Rank attained: Orchard owner


Joined: 20 Aug 2008
Posts: 678
Location: Drimoleague, Co Cork

PostPosted: Mon Jun 28, 2010 12:54 pm    Post subject: Fertiliser Usage Reply with quote

On the recommendation of my local gardening guru, the postman, I've bought a 40kg sack of 10-10-20 fertiliser from the local Co-op plus a bag of Agri-lime to act as general 'encouragement' for my vegetables.

The lime I've used before and I just throw handfuls fairly uniformly over the plot but, having got the 10-10-20 home, I realised I hadn't a clue how much to apply.

Can anyone suggest a suitable quantity per square metre?

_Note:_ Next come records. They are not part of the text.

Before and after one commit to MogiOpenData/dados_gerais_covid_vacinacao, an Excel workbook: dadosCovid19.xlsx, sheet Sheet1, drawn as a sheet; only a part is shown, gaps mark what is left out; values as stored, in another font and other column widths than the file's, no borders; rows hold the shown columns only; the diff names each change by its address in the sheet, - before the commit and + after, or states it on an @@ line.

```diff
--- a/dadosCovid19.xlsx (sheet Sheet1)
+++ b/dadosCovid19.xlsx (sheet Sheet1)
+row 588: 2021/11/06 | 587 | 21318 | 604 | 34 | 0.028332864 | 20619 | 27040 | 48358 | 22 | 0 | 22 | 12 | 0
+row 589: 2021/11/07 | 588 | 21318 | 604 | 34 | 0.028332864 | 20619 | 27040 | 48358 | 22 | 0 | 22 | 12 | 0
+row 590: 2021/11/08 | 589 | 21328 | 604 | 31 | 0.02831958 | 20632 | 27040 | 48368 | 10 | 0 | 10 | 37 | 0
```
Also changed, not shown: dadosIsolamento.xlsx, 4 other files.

Secondly, in my ignorance I imagined the stuff would dissolve in water - otherwise how do plants absorb it? - so I experimented with a handful in a 5 litre water container, half full of water, shaken vigorously. The water did get cloudy but most of it was still in its original form as a sort of gravel in the bottom of the container. How does it work?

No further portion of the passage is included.